Distributing Chemical Kinetics Simulator over the Web.

Frances Houle, IBM Almaden Research Center, San Jose, California
Session number: 7

Distributing Chemical Kinetics Simulator on the Web

F. A. Houle and W. D. Hinsberg
IBM Almaden Research Center, San Jose, CA 95120

Chemical Kinetics Simulator (CKS) is a unique package consisting of software and documentation that allows rapid and accurate simulations of many types of chemical reactions. Originally developed for internal use at IBM, it has been available worldwide since 1996 for a no-cost license from our Web site, www.almaden.ibm.com/st/msim. In that time more than 10,000 copies have been downloaded in 90 countries, with a user base in education, industrial, academic, and national research labs, and government agencies. Its primary educational uses are as a tool for chemistry and chemical engineering courses and labs in grades 7-12 and college-level, and for independent study and student projects. In this talk some of our considerations in the design of the package and our website will be discussed.

In developing and distributing CKS, our primary focus has been on creating a reliable resource that would be of use to scientists at all levels. We were especially mindful that simulations are not commonly used in chemistry, and that chemical kinetics is no longer a major focus of the undergraduate curriculum. Accordingly, the materials we distribute are designed for ease of use, with extensive documentation, literature references and demonstration simulations to teach basic concepts in kinetics and simulation techniques. All materials underwent extensive testing by various expert and non-expert users, who were very helpful in refining the user interface and finding bugs. The documentation and context-sensitive help system were written under our direction by a non-expert in order to be sure they were understandable to even the most novice user.

In 1995, when we began preparing CKS for Web distribution, there were few models for how our Web site should be organized. We used the following principles to guide our decisions. First, it is essential that the site and the package be credible. We believed that ensuring accuracy of the code would not be enough, that we would have to convey a sense of connectedness to the literature and of permanence and ownership on our website to reassure users that we will stay involved with CKS for the long term. We have posted information about us on the site including contact information, and promptly answer all queries from our users. Second, the Web site and the CKS package would have to be easy to maintain.
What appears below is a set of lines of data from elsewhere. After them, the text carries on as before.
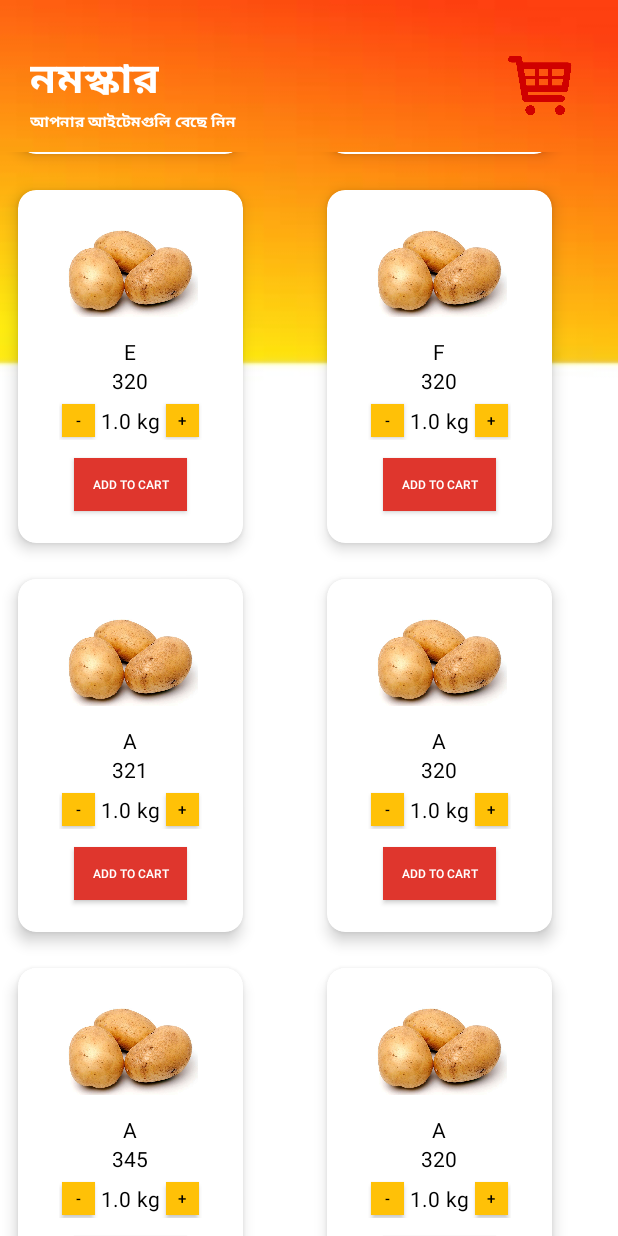
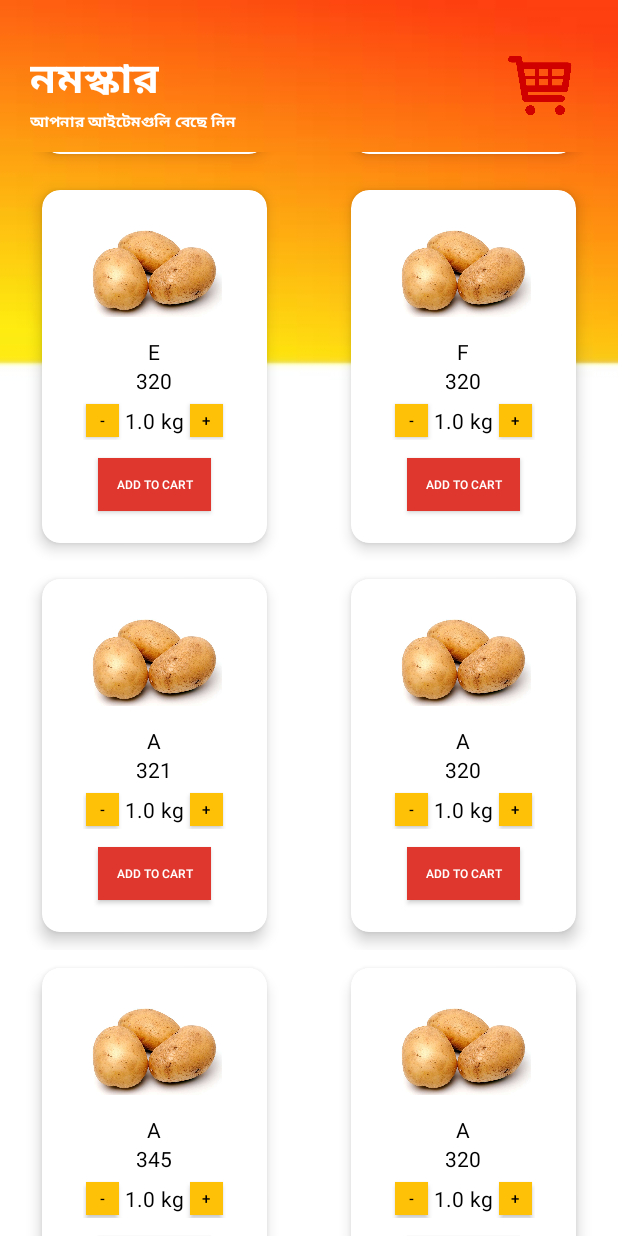
Before and after one commit to anubhab-d/sastagoldari, an Android app: the MainActivity screen opened directly, with no data from a screen before it, scrolled down 505 dp, on a phone screen of 412 x 824 dp. Run offline under Robolectric (Android 15) with nearby library versions, the phone set to English and light mode, and no system bars; Roboto replaces fonts that are not available here.

Commit message:
UI problem fixed

```diff
--- a/app/src/main/java/com/example/android/grocery/MainActivity.java
+++ b/app/src/main/java/com/example/android/grocery/MainActivity.java
@@ -23,7 +23,7 @@ public class MainActivity extends AppCompatActivity {
     protected void onCreate(Bundle savedInstanceState) {
         super.onCreate(savedInstanceState);
         setContentView(R.layout.activity_main);
-list.add(new SellingItems("A","320"));
+list.add(new SellingItems("Ahgvhgvhgvgvhghgvhhgvhg","320"));
 list.add(new SellingItems("B","320"));
 list.add(new SellingItems("c","320"));
 list.add(new SellingItems("D","320"));
--- a/app/src/main/res/layout/list_item.xml
+++ b/app/src/main/res/layout/list_item.xml
@@ -1,10 +1,13 @@
 <?xml version="1.0" encoding="utf-8"?>
-<androidx.cardview.widget.CardView
-
+<RelativeLayout
     xmlns:android="http://schemas.android.com/apk/res/android"
     xmlns:app="http://schemas.android.com/apk/res-auto"
+    android:layout_width="match_parent"
+    android:layout_height="wrap_content">
+<androidx.cardview.widget.CardView
     android:layout_width="150dp"
     android:layout_height="235dp"
+    android:layout_centerHorizontal="true"
     android:layout_margin="12dp"
     app:cardCornerRadius="12dp"
     app:cardElevation="6dp">
@@ -38,6 +41,8 @@
                 android:layout_marginTop="12dp"
                 android:gravity="center"
                 android:text="আলু"
+                android:lines="1"
+                android:ellipsize="end"
                 android:textColor="#000000" />
 
             <TextView
@@ -45,6 +50,7 @@
                 android:layout_width="wrap_content"
                 android:layout_height="wrap_content"
                 android:gravity="center"
+                android:layout_gravity="center"
                 android:text="₹20/kg"
                 android:textColor="#000000" />
         </LinearLayout>
@@ -121,3 +127,4 @@
             android:textSize="8sp" />
     </LinearLayout>
 </androidx.cardview.widget.CardView>
+</RelativeLayout>
```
Since simulator development and user support are not our main work project at IBM, we had to be sure we would not spend a lot of time on CKS issues. Therefore, we used an application framework to write the user interface so there is a single set of source code for all platforms. We have included a great deal of information about the simulator and how to use it on our web site to keep to a minimum the number of questions that we would have to be contacted to answer. Third, the site and CKS had to obey all copyright laws, the code was certified to be completely original, and we had to obtain an IBM license. Finally, our site and its contents had to be easily accessible, especially to visitors with old computers and software. The downloadable materials had to be minimal in size, run on many computers and operating systems, and be available at no cost under a user-friendly license. We had to be easy to find with a search engine, and listed on various resource sites.

We believe that our approach to creating and distributing CKS has worked well. CKS has been widely accepted througout the world in the education and R&D communities while requiring only a small amount of ongoing effort on our part. Although most aspects of the project have been successful, one area remains to be improved. We had hoped to have a great deal of interactivity with our users via our web site, with possible development of a user forum, a demo, lab and lecture plan repository, and discussion of CKS applications. This has not happened despite our efforts to stimulate it. We suspect that this type of web use is still not mainstream, and anticipate that in time it will develop.

Go back to speaker list




National Science Foundation

Wisconsin Center for Education Research
Copyright 1999, The Board of Regents of the University of Wisconsin System
Last Update: 10 November 1999